*Exercise directions*
Every record shown here must be duplicated without change.

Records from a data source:
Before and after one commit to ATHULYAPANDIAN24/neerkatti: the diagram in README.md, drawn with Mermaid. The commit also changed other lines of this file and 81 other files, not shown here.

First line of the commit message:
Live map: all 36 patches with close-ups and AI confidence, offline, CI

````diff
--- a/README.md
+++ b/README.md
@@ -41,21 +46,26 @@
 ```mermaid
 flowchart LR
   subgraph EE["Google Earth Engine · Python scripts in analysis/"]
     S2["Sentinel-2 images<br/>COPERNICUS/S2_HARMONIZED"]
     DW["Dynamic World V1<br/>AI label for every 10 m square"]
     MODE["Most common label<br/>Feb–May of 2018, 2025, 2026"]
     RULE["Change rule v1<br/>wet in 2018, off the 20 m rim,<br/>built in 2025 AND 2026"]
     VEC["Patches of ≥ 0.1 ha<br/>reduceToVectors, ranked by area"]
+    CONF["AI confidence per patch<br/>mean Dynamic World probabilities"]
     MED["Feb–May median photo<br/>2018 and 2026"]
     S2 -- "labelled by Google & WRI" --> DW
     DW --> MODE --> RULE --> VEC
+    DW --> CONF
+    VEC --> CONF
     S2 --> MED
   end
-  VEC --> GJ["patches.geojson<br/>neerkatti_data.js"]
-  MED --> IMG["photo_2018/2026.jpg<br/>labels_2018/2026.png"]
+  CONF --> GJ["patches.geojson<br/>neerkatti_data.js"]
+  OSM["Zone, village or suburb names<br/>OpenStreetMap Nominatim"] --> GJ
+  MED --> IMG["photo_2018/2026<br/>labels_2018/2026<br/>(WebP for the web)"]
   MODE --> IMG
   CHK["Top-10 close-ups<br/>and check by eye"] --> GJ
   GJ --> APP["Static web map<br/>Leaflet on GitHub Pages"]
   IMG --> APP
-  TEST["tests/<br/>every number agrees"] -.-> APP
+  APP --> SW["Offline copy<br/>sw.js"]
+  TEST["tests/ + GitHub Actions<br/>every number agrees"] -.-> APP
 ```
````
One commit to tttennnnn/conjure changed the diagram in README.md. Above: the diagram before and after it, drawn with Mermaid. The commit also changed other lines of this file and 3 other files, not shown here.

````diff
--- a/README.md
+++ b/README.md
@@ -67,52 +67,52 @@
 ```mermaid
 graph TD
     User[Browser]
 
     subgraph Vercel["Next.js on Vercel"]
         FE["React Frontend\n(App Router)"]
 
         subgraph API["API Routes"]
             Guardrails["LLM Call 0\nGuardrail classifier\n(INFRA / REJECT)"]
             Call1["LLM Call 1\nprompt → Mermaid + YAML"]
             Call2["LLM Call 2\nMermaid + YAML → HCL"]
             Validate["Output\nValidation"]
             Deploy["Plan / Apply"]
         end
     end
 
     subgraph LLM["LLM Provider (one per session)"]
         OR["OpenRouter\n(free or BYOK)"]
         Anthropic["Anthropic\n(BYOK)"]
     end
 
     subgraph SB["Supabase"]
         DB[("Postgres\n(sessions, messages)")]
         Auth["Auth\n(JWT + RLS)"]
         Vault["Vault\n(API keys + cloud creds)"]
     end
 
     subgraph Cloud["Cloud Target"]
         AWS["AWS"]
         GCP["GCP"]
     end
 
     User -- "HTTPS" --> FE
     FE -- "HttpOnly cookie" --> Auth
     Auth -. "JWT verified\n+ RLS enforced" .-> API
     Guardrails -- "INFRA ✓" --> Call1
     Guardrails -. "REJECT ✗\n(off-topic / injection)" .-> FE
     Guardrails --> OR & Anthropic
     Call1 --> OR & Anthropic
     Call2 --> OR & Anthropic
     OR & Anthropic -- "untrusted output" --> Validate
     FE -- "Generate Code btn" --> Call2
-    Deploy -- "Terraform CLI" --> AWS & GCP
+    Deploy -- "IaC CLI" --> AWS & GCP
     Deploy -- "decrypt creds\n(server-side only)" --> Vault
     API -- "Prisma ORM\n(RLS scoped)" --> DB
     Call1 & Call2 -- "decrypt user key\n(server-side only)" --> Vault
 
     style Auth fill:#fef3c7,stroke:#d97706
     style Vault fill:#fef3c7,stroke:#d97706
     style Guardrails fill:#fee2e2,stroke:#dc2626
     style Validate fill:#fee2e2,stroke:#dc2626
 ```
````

*Output for this task*
Before and after one commit to ATHULYAPANDIAN24/neerkatti: the diagram in README.md, drawn with Mermaid. The commit also changed other lines of this file and 81 other files, not shown here.

First line of the commit message:
Live map: all 36 patches with close-ups and AI confidence, offline, CI

````diff
--- a/README.md
+++ b/README.md
@@ -41,21 +46,26 @@
 ```mermaid
 flowchart LR
   subgraph EE["Google Earth Engine · Python scripts in analysis/"]
     S2["Sentinel-2 images<br/>COPERNICUS/S2_HARMONIZED"]
     DW["Dynamic World V1<br/>AI label for every 10 m square"]
     MODE["Most common label<br/>Feb–May of 2018, 2025, 2026"]
     RULE["Change rule v1<br/>wet in 2018, off the 20 m rim,<br/>built in 2025 AND 2026"]
     VEC["Patches of ≥ 0.1 ha<br/>reduceToVectors, ranked by area"]
+    CONF["AI confidence per patch<br/>mean Dynamic World probabilities"]
     MED["Feb–May median photo<br/>2018 and 2026"]
     S2 -- "labelled by Google & WRI" --> DW
     DW --> MODE --> RULE --> VEC
+    DW --> CONF
+    VEC --> CONF
     S2 --> MED
   end
-  VEC --> GJ["patches.geojson<br/>neerkatti_data.js"]
-  MED --> IMG["photo_2018/2026.jpg<br/>labels_2018/2026.png"]
+  CONF --> GJ["patches.geojson<br/>neerkatti_data.js"]
+  OSM["Zone, village or suburb names<br/>OpenStreetMap Nominatim"] --> GJ
+  MED --> IMG["photo_2018/2026<br/>labels_2018/2026<br/>(WebP for the web)"]
   MODE --> IMG
   CHK["Top-10 close-ups<br/>and check by eye"] --> GJ
   GJ --> APP["Static web map<br/>Leaflet on GitHub Pages"]
   IMG --> APP
-  TEST["tests/<br/>every number agrees"] -.-> APP
+  APP --> SW["Offline copy<br/>sw.js"]
+  TEST["tests/ + GitHub Actions<br/>every number agrees"] -.-> APP
 ```
````
One commit to tttennnnn/conjure changed the diagram in README.md. Above: the diagram before and after it, drawn with Mermaid. The commit also changed other lines of this file and 3 other files, not shown here.

````diff
--- a/README.md
+++ b/README.md
@@ -67,52 +67,52 @@
 ```mermaid
 graph TD
     User[Browser]
 
     subgraph Vercel["Next.js on Vercel"]
         FE["React Frontend\n(App Router)"]
 
         subgraph API["API Routes"]
             Guardrails["LLM Call 0\nGuardrail classifier\n(INFRA / REJECT)"]
             Call1["LLM Call 1\nprompt → Mermaid + YAML"]
             Call2["LLM Call 2\nMermaid + YAML → HCL"]
             Validate["Output\nValidation"]
             Deploy["Plan / Apply"]
         end
     end
 
     subgraph LLM["LLM Provider (one per session)"]
         OR["OpenRouter\n(free or BYOK)"]
         Anthropic["Anthropic\n(BYOK)"]
     end
 
     subgraph SB["Supabase"]
         DB[("Postgres\n(sessions, messages)")]
         Auth["Auth\n(JWT + RLS)"]
         Vault["Vault\n(API keys + cloud creds)"]
     end
 
     subgraph Cloud["Cloud Target"]
         AWS["AWS"]
         GCP["GCP"]
     end
 
     User -- "HTTPS" --> FE
     FE -- "HttpOnly cookie" --> Auth
     Auth -. "JWT verified\n+ RLS enforced" .-> API
     Guardrails -- "INFRA ✓" --> Call1
     Guardrails -. "REJECT ✗\n(off-topic / injection)" .-> FE
     Guardrails --> OR & Anthropic
     Call1 --> OR & Anthropic
     Call2 --> OR & Anthropic
     OR & Anthropic -- "untrusted output" --> Validate
     FE -- "Generate Code btn" --> Call2
-    Deploy -- "Terraform CLI" --> AWS & GCP
+    Deploy -- "IaC CLI" --> AWS & GCP
     Deploy -- "decrypt creds\n(server-side only)" --> Vault
     API -- "Prisma ORM\n(RLS scoped)" --> DB
     Call1 & Call2 -- "decrypt user key\n(server-side only)" --> Vault
 
     style Auth fill:#fef3c7,stroke:#d97706
     style Vault fill:#fef3c7,stroke:#d97706
     style Guardrails fill:#fee2e2,stroke:#dc2626
     style Validate fill:#fee2e2,stroke:#dc2626
 ```
````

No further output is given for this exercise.